> _TASK DETAILS_:
Each record here should be printed again exactly; please leave its pictures out.

---+---

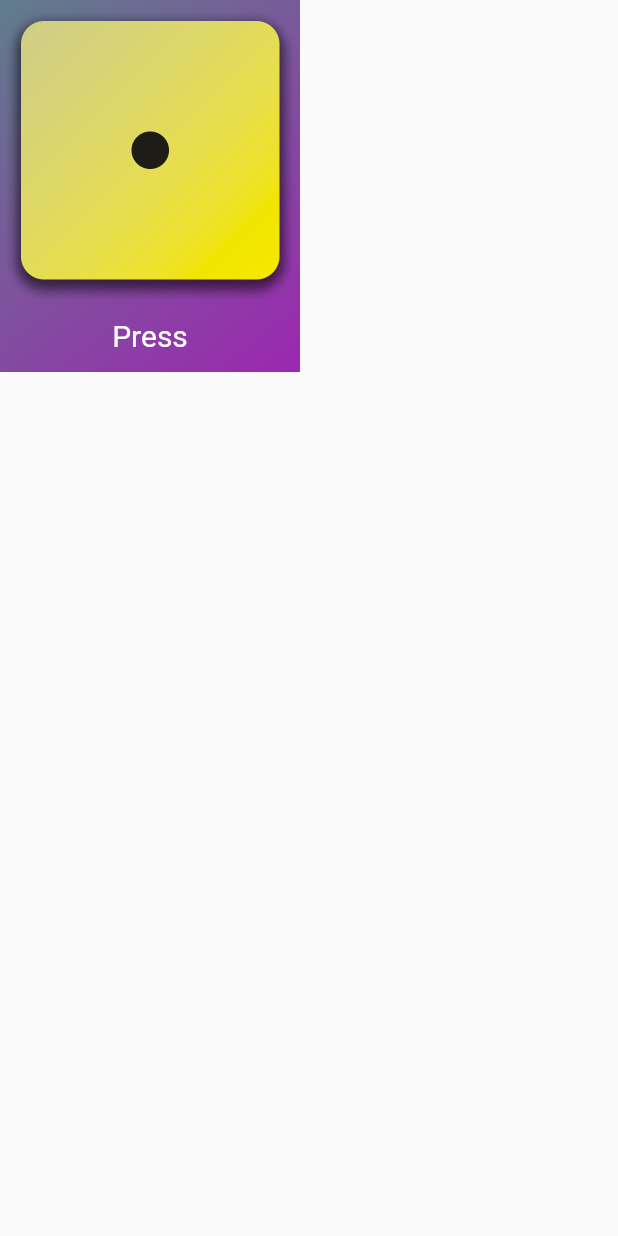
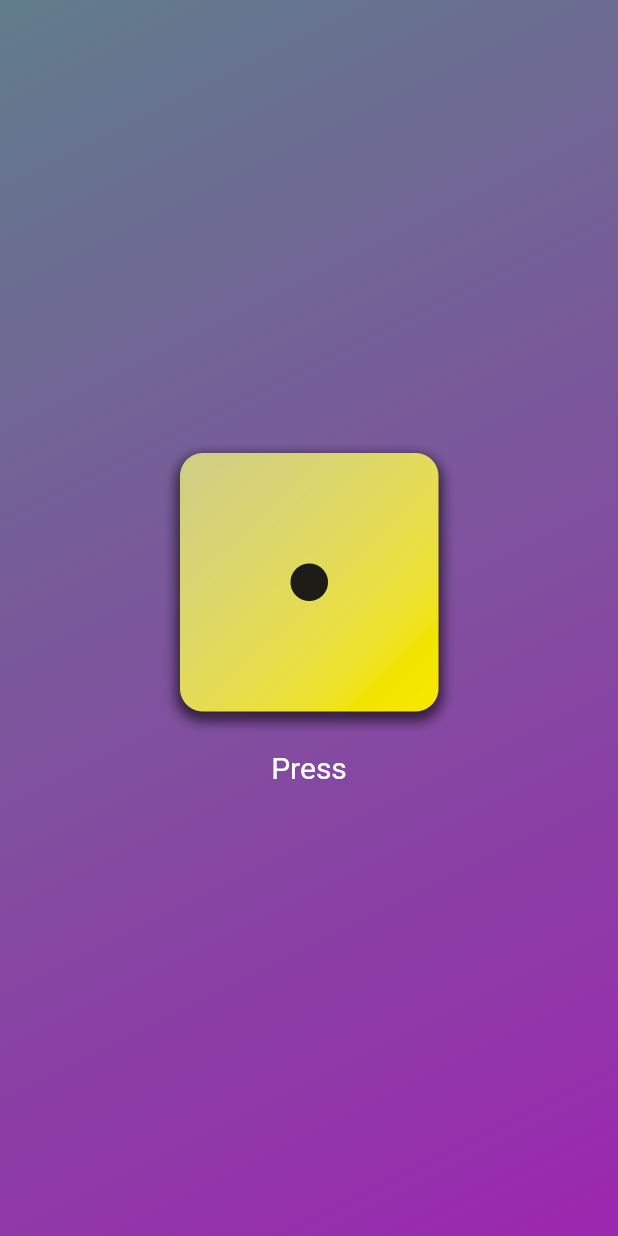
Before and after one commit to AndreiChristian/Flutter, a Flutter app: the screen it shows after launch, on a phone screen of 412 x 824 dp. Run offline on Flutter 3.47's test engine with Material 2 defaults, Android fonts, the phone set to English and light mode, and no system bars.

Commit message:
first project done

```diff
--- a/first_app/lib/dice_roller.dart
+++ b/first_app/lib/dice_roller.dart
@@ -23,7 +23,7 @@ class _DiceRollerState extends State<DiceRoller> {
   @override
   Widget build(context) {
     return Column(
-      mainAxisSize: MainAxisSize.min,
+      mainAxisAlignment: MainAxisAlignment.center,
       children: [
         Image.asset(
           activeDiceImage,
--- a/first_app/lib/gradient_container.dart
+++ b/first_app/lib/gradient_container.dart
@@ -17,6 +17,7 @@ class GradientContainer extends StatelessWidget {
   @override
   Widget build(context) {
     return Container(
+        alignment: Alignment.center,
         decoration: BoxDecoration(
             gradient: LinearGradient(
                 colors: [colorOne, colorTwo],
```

---+---

> _ANSWER AREA_:
Before and after one commit to AndreiChristian/Flutter, a Flutter app: the screen it shows after launch, on a phone screen of 412 x 824 dp. Run offline on Flutter 3.47's test engine with Material 2 defaults, Android fonts, the phone set to English and light mode, and no system bars.

Commit message:
first project done

```diff
--- a/first_app/lib/dice_roller.dart
+++ b/first_app/lib/dice_roller.dart
@@ -23,7 +23,7 @@ class _DiceRollerState extends State<DiceRoller> {
   @override
   Widget build(context) {
     return Column(
-      mainAxisSize: MainAxisSize.min,
+      mainAxisAlignment: MainAxisAlignment.center,
       children: [
         Image.asset(
           activeDiceImage,
--- a/first_app/lib/gradient_container.dart
+++ b/first_app/lib/gradient_container.dart
@@ -17,6 +17,7 @@ class GradientContainer extends StatelessWidget {
   @override
   Widget build(context) {
     return Container(
+        alignment: Alignment.center,
         decoration: BoxDecoration(
             gradient: LinearGradient(
                 colors: [colorOne, colorTwo],
```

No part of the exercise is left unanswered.